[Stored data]
- Opening Delimiter -

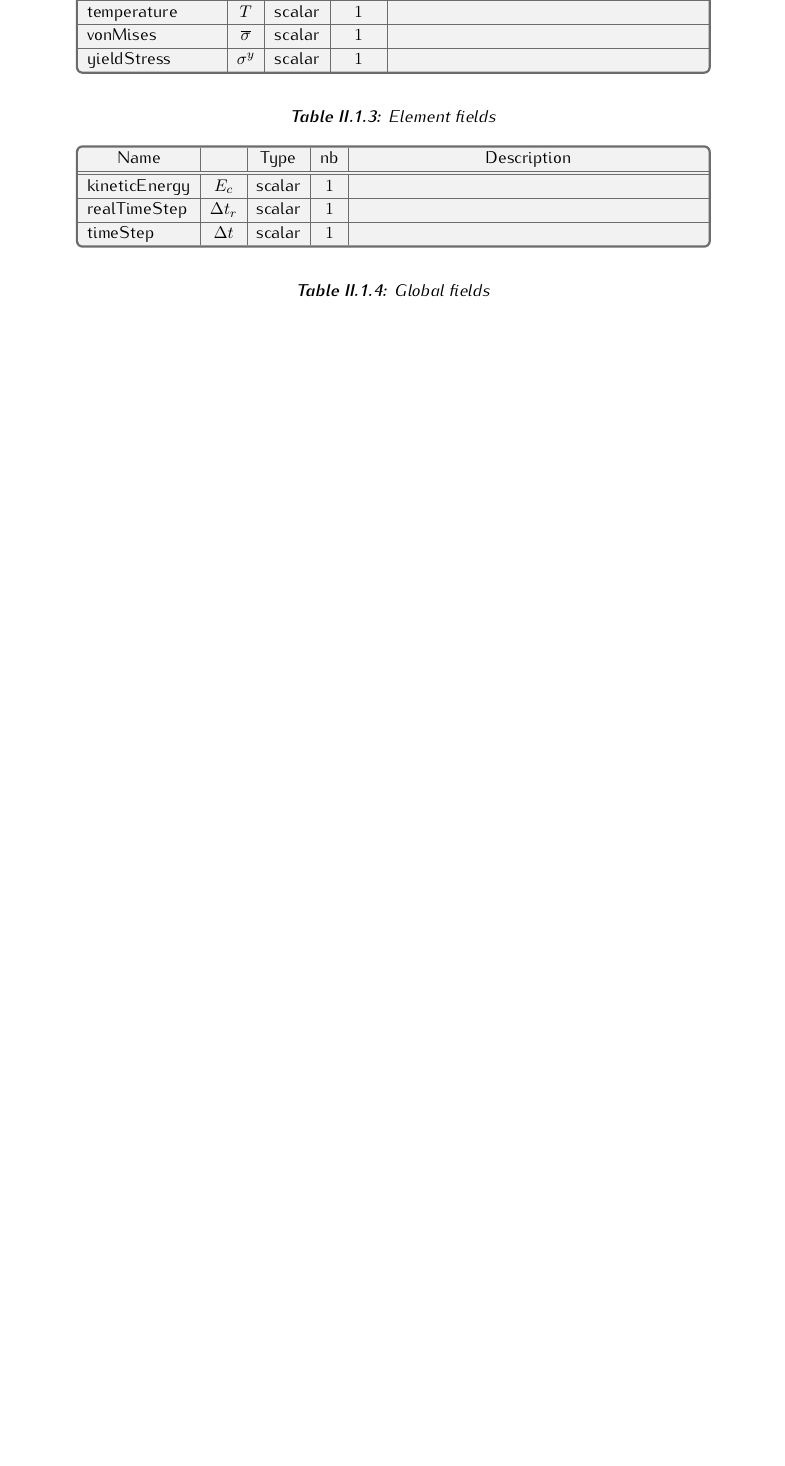
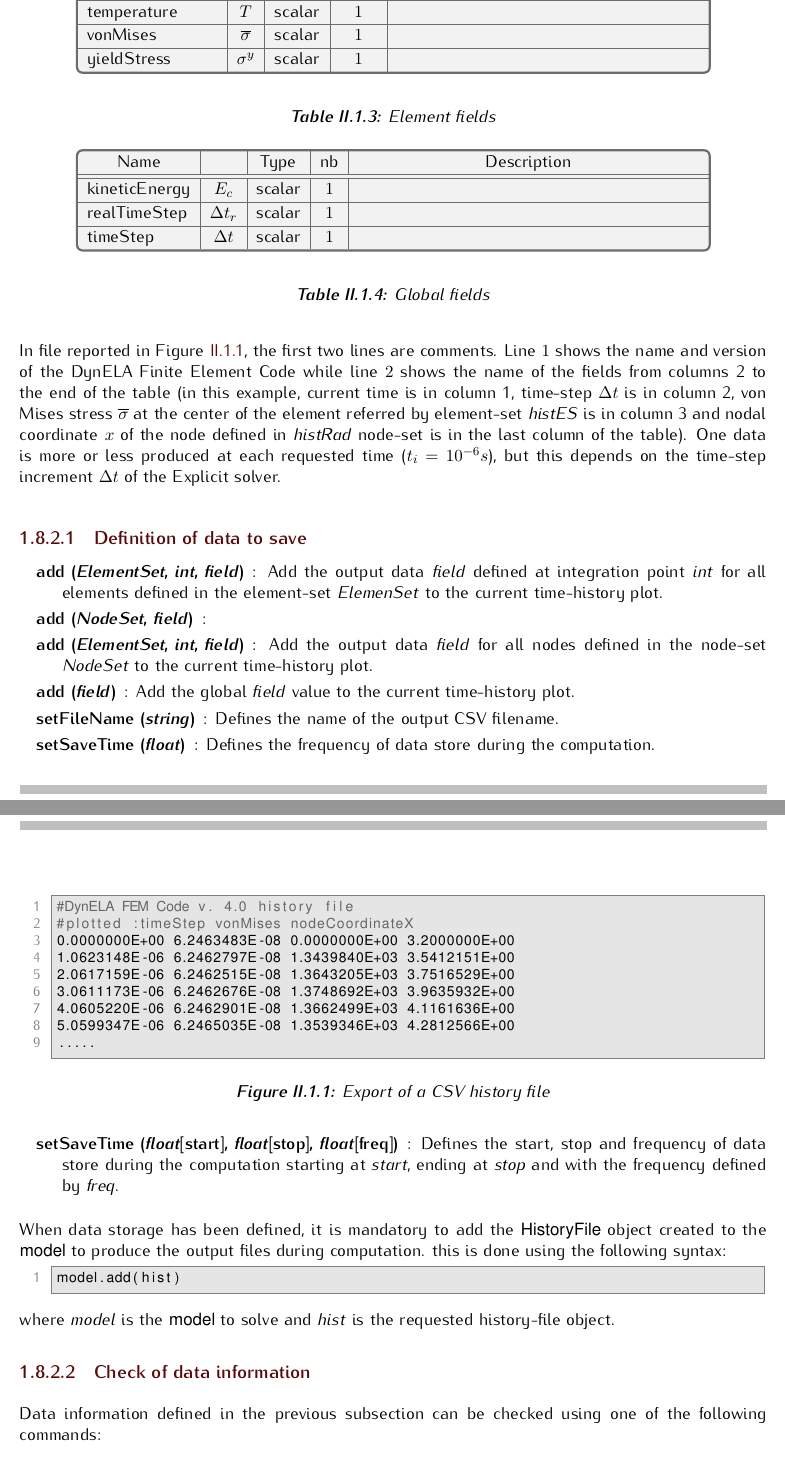
Before and after one commit to pantale/DynELA-v.-4.0, a LaTeX thesis (Documentation/DynELA.tex, which reads Documentation/ProgrammingLanguage.tex): part of page 33 of 71 before the commit and two parts of pages 33 and 34 of 73 after it, the two joined at a grey line, cut so that both start at the same text, the shorter picture padded with empty space. Compiled offline with pdfLaTeX.

Commit message:
Add doc for HistoryFile

```diff
--- a/Documentation/ProgrammingLanguage.tex
+++ b/Documentation/ProgrammingLanguage.tex
@@ -448,0 +455,41 @@ model.add(dtHist)
+\begin{figure}[h]
+\begin{centering}
+\begin{BashListing}
+#DynELA FEM Code v. 4.0 history file
+#plotted :timeStep vonMises nodeCoordinateX
+0.0000000E+00 6.2463483E-08 0.0000000E+00 3.2000000E+00
+1.0623148E-06 6.2462797E-08 1.3439840E+03 3.5412151E+00
+2.0617159E-06 6.2462515E-08 1.3643205E+03 3.7516529E+00
+3.0611173E-06 6.2462676E-08 1.3748692E+03 3.9635932E+00
+4.0605220E-06 6.2462901E-08 1.3662499E+03 4.1161636E+00
+5.0599347E-06 6.2465035E-08 1.3539346E+03 4.2812566E+00
+.....
+\end{BashListing}
+\par\end{centering}
+\caption{Export of a CSV history file\label{fig:PL!HF!Export}}
+\end{figure}
+
+In file reported in Figure \ref{fig:PL!HF!Export}, the first two lines are comments. Line $1$ shows the name and version of the \DynELA~while line $2$ shows the name of the fields from columns 2 to the end of the table (in this example, current time is in column 1, time-step $\Delta t$ is in column 2, von Mises stress $\overline{\sigma}$ at the center of the element referred by element-set \emph{histES} is in column 3 and nodal coordinate $x$ of the node defined in \emph{histRad} node-set is in the last column of the table). One data is more or less produced at each requested time ($t_i=10^{-6}s$), but this depends on the time-step increment $\Delta t$ of the Explicit solver.
+
+\subsubsection{Definition of data to save}
+
+\begin{description}
+\item [{add (\emph{ElementSet}, \emph{int}, \emph{field})}] : Add the output data \emph{field} defined at integration point \emph{int} for all elements defined in the element-set \emph{ElemenSet} to the current time-history plot.
+\item [{add (\emph{NodeSet}, \emph{field})}] :
+\item [{add (\emph{ElementSet}, \emph{int}, \emph{field})}] : Add the output data \emph{field} for all nodes defined in the node-set \emph{NodeSet} to the current time-history plot.
+\item [{add (\emph{field})}] : Add the global \emph{field} value to the current time-history plot.
+\item [{setFileName (\emph{string})}] : Defines the name of the output CSV filename.
+\item [{setSaveTime (\emph{float})}] : Defines the frequency of data store during the computation.
+\item [{setSaveTime (\emph{float}[start], \emph{float}[stop], \emph{float}[freq])}] : Defines the start, stop and frequency of data store during the computation starting at \emph{start}, ending at \emph{stop} and with the frequency defined by \emph{freq}.
+\end{description}
+
+When data storage has been defined, it is mandatory to add the \textsf{HistoryFile} object created to the \textsf{model} to produce the output files during computation. this is done using the following syntax:
+\begin{PythonListing}
+model.add(hist)
+\end{PythonListing}
+where \emph{model} is the \textsf{model} to solve and \emph{hist} is the requested history-file object.
+
+\subsubsection{Check of data information}
+Data information defined in the previous subsection can be checked using one of the following commands:
+\begin{description}
+\item [{getSaveTime ( )}] : Returns the frequency of data store.
```
Also changed, not shown: Documentation/ProgrammingCurves.tex (+1 -1 lines), Documentation/DynELA.pdf, Documentation/ProgrammingLanguage.tex (20 more changed lines).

- Closing Delimiter -

Task directions:
Return every record above exactly as written, but drop the pictures.

Result for this exercise:
Before and after one commit to pantale/DynELA-v.-4.0, a LaTeX thesis (Documentation/DynELA.tex, which reads Documentation/ProgrammingLanguage.tex): part of page 33 of 71 before the commit and two parts of pages 33 and 34 of 73 after it, the two joined at a grey line, cut so that both start at the same text, the shorter picture padded with empty space. Compiled offline with pdfLaTeX.

Commit message:
Add doc for HistoryFile

```diff
--- a/Documentation/ProgrammingLanguage.tex
+++ b/Documentation/ProgrammingLanguage.tex
@@ -448,0 +455,41 @@ model.add(dtHist)
+\begin{figure}[h]
+\begin{centering}
+\begin{BashListing}
+#DynELA FEM Code v. 4.0 history file
+#plotted :timeStep vonMises nodeCoordinateX
+0.0000000E+00 6.2463483E-08 0.0000000E+00 3.2000000E+00
+1.0623148E-06 6.2462797E-08 1.3439840E+03 3.5412151E+00
+2.0617159E-06 6.2462515E-08 1.3643205E+03 3.7516529E+00
+3.0611173E-06 6.2462676E-08 1.3748692E+03 3.9635932E+00
+4.0605220E-06 6.2462901E-08 1.3662499E+03 4.1161636E+00
+5.0599347E-06 6.2465035E-08 1.3539346E+03 4.2812566E+00
+.....
+\end{BashListing}
+\par\end{centering}
+\caption{Export of a CSV history file\label{fig:PL!HF!Export}}
+\end{figure}
+
+In file reported in Figure \ref{fig:PL!HF!Export}, the first two lines are comments. Line $1$ shows the name and version of the \DynELA~while line $2$ shows the name of the fields from columns 2 to the end of the table (in this example, current time is in column 1, time-step $\Delta t$ is in column 2, von Mises stress $\overline{\sigma}$ at the center of the element referred by element-set \emph{histES} is in column 3 and nodal coordinate $x$ of the node defined in \emph{histRad} node-set is in the last column of the table). One data is more or less produced at each requested time ($t_i=10^{-6}s$), but this depends on the time-step increment $\Delta t$ of the Explicit solver.
+
+\subsubsection{Definition of data to save}
+
+\begin{description}
+\item [{add (\emph{ElementSet}, \emph{int}, \emph{field})}] : Add the output data \emph{field} defined at integration point \emph{int} for all elements defined in the element-set \emph{ElemenSet} to the current time-history plot.
+\item [{add (\emph{NodeSet}, \emph{field})}] :
+\item [{add (\emph{ElementSet}, \emph{int}, \emph{field})}] : Add the output data \emph{field} for all nodes defined in the node-set \emph{NodeSet} to the current time-history plot.
+\item [{add (\emph{field})}] : Add the global \emph{field} value to the current time-history plot.
+\item [{setFileName (\emph{string})}] : Defines the name of the output CSV filename.
+\item [{setSaveTime (\emph{float})}] : Defines the frequency of data store during the computation.
+\item [{setSaveTime (\emph{float}[start], \emph{float}[stop], \emph{float}[freq])}] : Defines the start, stop and frequency of data store during the computation starting at \emph{start}, ending at \emph{stop} and with the frequency defined by \emph{freq}.
+\end{description}
+
+When data storage has been defined, it is mandatory to add the \textsf{HistoryFile} object created to the \textsf{model} to produce the output files during computation. this is done using the following syntax:
+\begin{PythonListing}
+model.add(hist)
+\end{PythonListing}
+where \emph{model} is the \textsf{model} to solve and \emph{hist} is the requested history-file object.
+
+\subsubsection{Check of data information}
+Data information defined in the previous subsection can be checked using one of the following commands:
+\begin{description}
+\item [{getSaveTime ( )}] : Returns the frequency of data store.
```
Also changed, not shown: Documentation/ProgrammingCurves.tex (+1 -1 lines), Documentation/DynELA.pdf, Documentation/ProgrammingLanguage.tex (20 more changed lines).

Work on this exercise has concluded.